[See also the follow-up post here.]
The self-conscious whimsy of Wes Anderson‘s films was starting to seem a little forced, as if he just wanted to put pretty pictures to a collection of his favourite songs. So it’s good to know that he’s probably refreshing himself by trying something new. Fantastic Mr Fox will premiere at the London Film Festival in October (Americans will have to wait another month to see it, I’m afraid) and, as you’ll notice when you watch the trailer, is entirely composed off stop-motion puppets. Very old-school:
I seemed to remember hearing with deadening regularity that stop-motion animation was dead, that the ease and efficiency of CGI had superceded it and rendered it obsolete. This couldn’t be less true. Actually, this decade has seen more stop-motion feature films made than in any other. Ever. And by a long distance. In the 20th century, there were around 71 stop-mo features. I only say “around” because I don’t trust my own counting, but I think it’s accurate. Since the year 2000, there have been 27 released, with a further 19 in production. It’s certainly true that digital tech makes it easier to capture and edit stop-motion footage, but there’s no getting around the longform, hands-on, painstaking process of moving the models incrementally and photographing them one frame at a time. It feels like rather an artisanal activity to be overseen by a major studio and dropped into the multiplexes: CGI seems far more suited to the slick packaging of contemporary Hollywood.
Look at the movement of of the animals in the trailer. The fur ruffles, the movement is a little jerky, and faces are not crazily expressive like they tend to be in CG animation.
These side effects of the stop-motion process might be seen as deficiencies, revealing the touch of backstage personnel whose traces are supposed to be wholly effaced. I won’t indulge in any more of my pre-judgements by predicting that Tim Burton’s Alice in Wonderland will have none of the creepy tactility of Jan Švankmajer’s version, but I bet it turns out to be true. Animation is a folk art prone to industrialisation. Stop-motion may have become the mark of soulful indie filmmaking, a neo-Luddite (I don’t use that term in the pejorative sense it was intended to carry) response to the digitisation of cinema. It’ll be interesting to see how the technique meshes with Anderson’s louche dialogue, much of which has reportedly been recorded on location rather than in a controlled studio environment.
But where is Wes Anderson in all this? Originally signed on to oversee the animation, Henry Selick left the project to make Coraline (probably a good choice – innovating an art form rather than referring nostalgically back to its past), and Mark Gustafson took over as animation director. But, according to an inadvertently extraordinary (assuming they didn’t intend to make Anderson look like a clueless buffoon) interview with the animators in this month’s Empire, he’s keeping his distance from the set and directing via e-mail, sending in his favourite DVDs to give an impression of what he’d like to see.

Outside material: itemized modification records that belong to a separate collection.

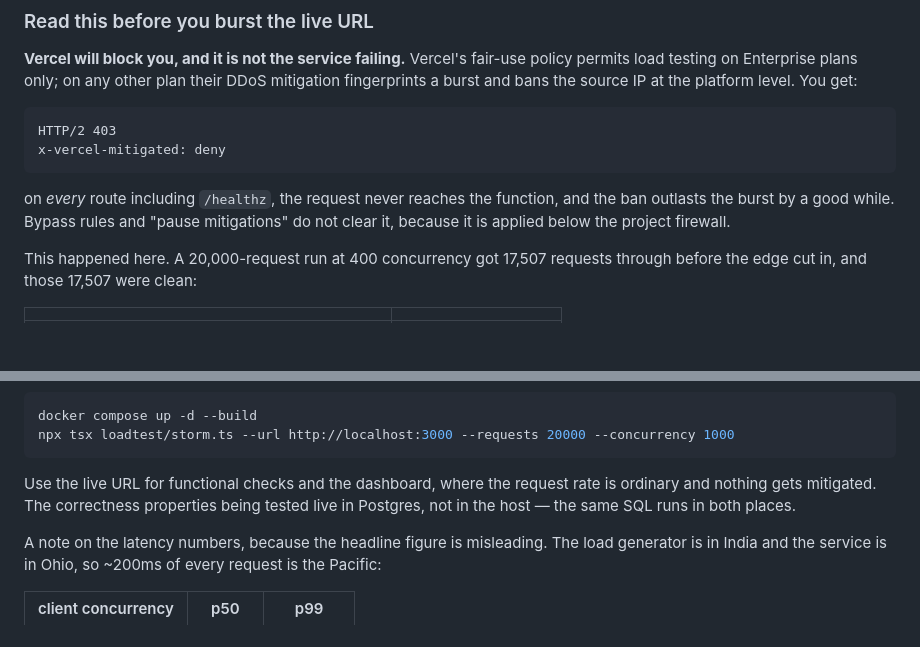
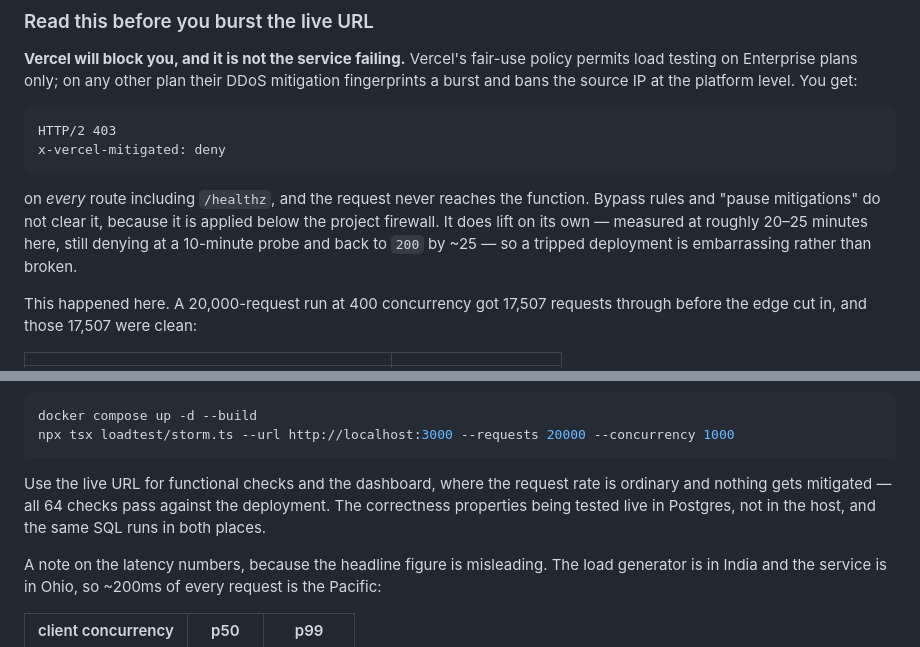
Before and after one commit to PRCJ/eventbooker-vercel, a Markdown page: README.md, 2 parts joined by grey strips. Rendered like a GitHub page; blank space fills up the shorter version.

Commit message:
Record how long the Vercel mitigation ban actually lasts.
Probed it: still denying at 10 minutes, back to 200 by roughly 25. Worth
stating precisely, because 'you will be blocked' and 'you will be blocked
for 20 minutes' call for different reactions from whoever trips it.

Co-authored-by: Cursor <cursoragent@cursor.com>

````diff
--- a/README.md
+++ b/README.md
@@ -262,9 +262,11 @@ HTTP/2 403
 x-vercel-mitigated: deny
 ```
 
-on *every* route including `/healthz`, the request never reaches the function,
-and the ban outlasts the burst by a good while. Bypass rules and "pause
-mitigations" do not clear it, because it is applied below the project firewall.
+on *every* route including `/healthz`, and the request never reaches the
+function. Bypass rules and "pause mitigations" do not clear it, because it is
+applied below the project firewall. It does lift on its own — measured at
+roughly 20–25 minutes here, still denying at a 10-minute probe and back to
+`200` by ~25 — so a tripped deployment is embarrassing rather than broken.
 
 This happened here. A 20,000-request run at 400 concurrency got 17,507 requests
 through before the edge cut in, and those 17,507 were clean:
@@ -289,8 +291,9 @@ npx tsx loadtest/storm.ts --url http://localhost:3000 --requests 20000 --concurr
 ```
 
 Use the live URL for functional checks and the dashboard, where the request
-rate is ordinary and nothing gets mitigated. The correctness properties being
-tested live in Postgres, not in the host — the same SQL runs in both places.
+rate is ordinary and nothing gets mitigated — all 64 checks pass against the
+deployment. The correctness properties being tested live in Postgres, not in
+the host, and the same SQL runs in both places.
 
 A note on the latency numbers, because the headline figure is misleading. The
 load generator is in India and the service is in Ohio, so ~200ms of every
````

Cinematographer Tristan Oliver, asked about his working relationship with Anderson, replies:
I think Wes doesn’t understand what you can do, and he often wants us to do what you can’t do, and the length of time the process takes … I don’t think he quite comprehends that, and how difficult it is to change something once you’ve started. It takes a big amount of someone’s time to change a very small thing. I think he also doesn’t understand that an animator is a performer. An animator is an actor. And this is the secret to animation: you direct your animator, you do not direct the puppet, because the puppet is an inanimate object. You direct an animator as if you’re directing an actor, and they will give you a performance. So we’ll get a note back from Wes saying “that arm movement is wrong.” But that arm movement is part of a fluid performance. And that has been really quite difficult for the animators.
Even without an absent director, animators must already be wound pretty tight. Reminds me of this: